MID-ATLANTIC (WCMH) — The Eastern Seaboard is cleaning up in the aftermath of flooding rains and hurricane force wind gusts that accompanied the passage of Tropical Storm Isaias on Tuesday.
Hurricane Isaias made landfall Monday night at 11:15 p.m. along the North Carolina coast near Ocean Isle Beach, packing 85 mph winds, with gusts as high as 99 mph at Federal Point, N.C. The storm raced northward Tuesday nearly parallel to Interstate 95, sailing over the Eastern Shore of Maryland, Delmarva, Philadelphia and across northwestern New Jersey, southeastern New York and western New England.
More than three million utility customers lost power during the height of the storm, including around 1.4 million in New Jersey. Trees were toppled by high winds, landing on homes and bringing down power lines. Eight deaths have been attributed to the storm. A tornado leveled a mobile home park in Raleigh, N.C., killing two persons. More than 20 tornadoes were reported from North Carolina to southeastern Pennsylvania and southern New Jersey.
On the western side of the storm’s path, which flew north-northeast at 35-40 mph, flooding rains totaled more than 8 inches. Wynnewood, Pa., west of Philadelphia, received 8.59 inches. Flash flooding swamped Upper Darby and Philadelphia was soaked with 4.16 inches. Winds gusted to 78 mph at New York Harbor and Farmingdale, Long Island.
Isaias reached tropical storm strength late on July 29, nine days earlier than the previous record (Irene on Aug. 7, 2005) in the Atlantic Basin.
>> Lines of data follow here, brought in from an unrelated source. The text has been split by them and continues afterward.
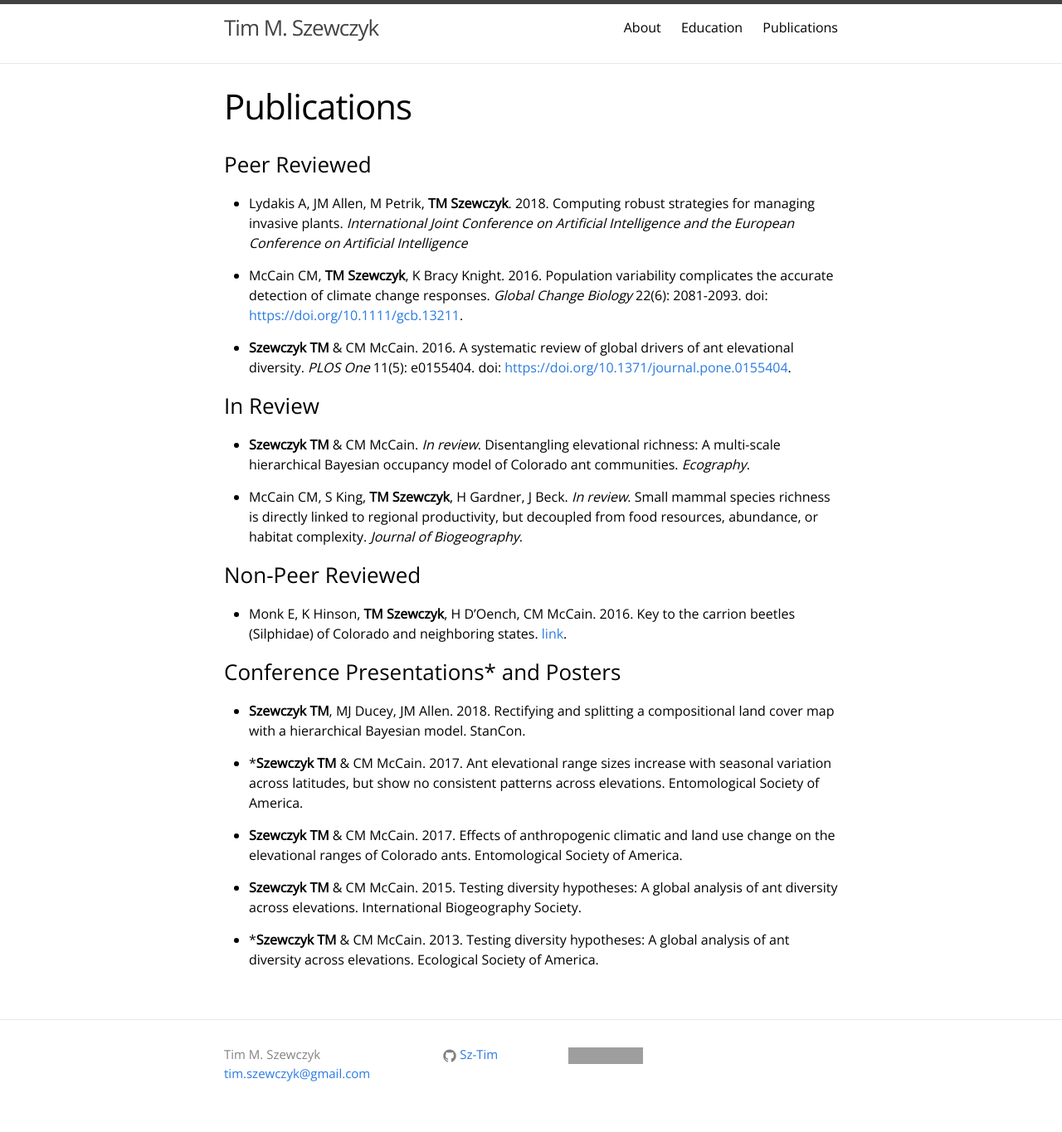
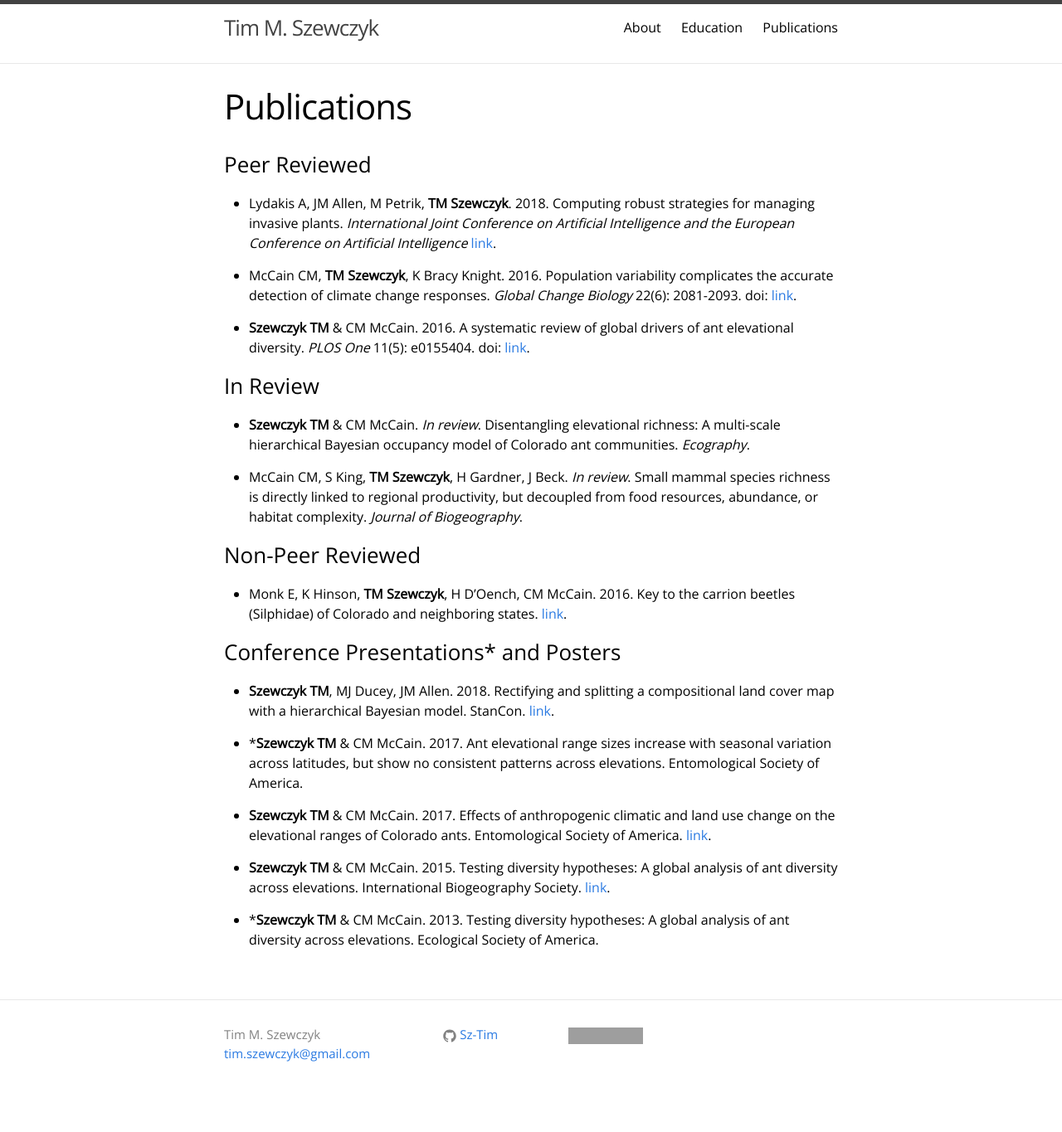
Before and after one commit to Sz-Tim/Sz-Tim.github.io, a Jekyll site: the page built from publications.md, in a window 1280 px wide. Shown: the whole page at 83% size. Built offline with Jekyll 4.4.1, drawn with Linux system fonts in a browser that asks for light colours; after the commit the page ends 1341 px from its top, so only the background shows below that; grey boxes are pictures that could not be loaded.

Commit message:
added links

```diff
--- a/publications.md
+++ b/publications.md
@@ -7,11 +7,11 @@ weight: 3
 
 ### Peer Reviewed
 
-- Lydakis A, JM Allen, M Petrik, **TM Szewczyk**. 2018. Computing robust strategies for managing invasive plants. *International Joint Conference on Artificial Intelligence and the European Conference on Artificial Intelligence*
+- Lydakis A, JM Allen, M Petrik, **TM Szewczyk**. 2018. Computing robust strategies for managing invasive plants. *International Joint Conference on Artificial Intelligence and the European Conference on Artificial Intelligence* [link](https://www.researchgate.net/publication/326000204_Computing_Robust_Strategies_for_Managing_Invasive_Plants).
 
-- McCain CM, **TM Szewczyk**, K Bracy Knight. 2016. Population variability complicates the accurate detection of climate change responses. *Global Change Biology* 22(6): 2081-2093. doi: [https://doi.org/10.1111/gcb.13211](https://doi.org/10.1111/gcb.13211).
+- McCain CM, **TM Szewczyk**, K Bracy Knight. 2016. Population variability complicates the accurate detection of climate change responses. *Global Change Biology* 22(6): 2081-2093. doi: [link](https://doi.org/10.1111/gcb.13211).
 
-- **Szewczyk TM** & CM McCain. 2016. A systematic review of global drivers of ant elevational diversity. *PLOS One* 11(5): e0155404. doi: [https://doi.org/10.1371/journal.pone.0155404](https://doi.org/10.1371/journal.pone.0155404).
+- **Szewczyk TM** & CM McCain. 2016. A systematic review of global drivers of ant elevational diversity. *PLOS One* 11(5): e0155404. doi: [link](https://doi.org/10.1371/journal.pone.0155404).
 
 
 
@@ -25,17 +25,17 @@ weight: 3
 
 ### Non-Peer Reviewed
 
-- Monk E, K Hinson, **TM Szewczyk**, H D'Oench, CM McCain. 2016. Key to the carrion beetles (Silphidae) of Colorado and neighboring states. [link](http://spot.colorado.edu/~mccainc/PDFs/Key%20to%20Silphidae%20of%20Colorado.pdf).
+- Monk E, K Hinson, **TM Szewczyk**, H D'Oench, CM McCain. 2016. Key to the carrion beetles (Silphidae) of Colorado and neighboring states. [link](https://www.researchgate.net/publication/325723065_Key_to_the_carrion_beetles_Silphidae_of_Colorado_and_neighboring_states).
 
 
 ### Conference Presentations* and Posters
 
-- **Szewczyk TM**, MJ Ducey, JM Allen. 2018. Rectifying and splitting a compositional land cover map with a hierarchical Bayesian model. StanCon.
+- **Szewczyk TM**, MJ Ducey, JM Allen. 2018. Rectifying and splitting a compositional land cover map with a hierarchical Bayesian model. StanCon. [link](https://www.researchgate.net/publication/325721869_Rectifying_and_splitting_a_compositional_land_cover_map_with_a_hierarchical_Bayesian_model).
 
 - \***Szewczyk TM** & CM McCain. 2017. Ant elevational range sizes increase with seasonal variation across latitudes, but show no consistent patterns across elevations. Entomological Society of America.
 
-- **Szewczyk TM** & CM McCain. 2017. Effects of anthropogenic climatic and land use change on the elevational ranges of Colorado ants. Entomological Society of America.
+- **Szewczyk TM** & CM McCain. 2017. Effects of anthropogenic climatic and land use change on the elevational ranges of Colorado ants. Entomological Society of America. [link](https://www.researchgate.net/publication/325721792_Effects_of_anthropogenic_climate_and_land_use_change_on_the_elevational_ranges_of_Colorado_ants).
 
-- **Szewczyk TM** & CM McCain. 2015. Testing diversity hypotheses: A global analysis of ant diversity across elevations. International Biogeography Society.
+- **Szewczyk TM** & CM McCain. 2015. Testing diversity hypotheses: A global analysis of ant diversity across elevations. International Biogeography Society. [link](https://www.researchgate.net/publication/267289781_Testing_diversity_hypotheses_A_global_analysis_of_ant_diversity_across_elevations).
 
 - \***Szewczyk TM** & CM McCain. 2013. Testing diversity hypotheses: A global analysis of ant diversity across elevations. Ecological Society of America.
```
The only more intense storm this year was Hurricane Hanna, also a Category 1 hurricane that briefly had winds of 90 mph before landfall on Padre Island, Tex., on July 25. Five named storms have made landfall in the U.S. so far this year, which is also an early-season record.
Tropical Storm Fay came ashore a little north-northeast of Atlantic City, N.J., on July 10, with heavy rain but much less wind strength.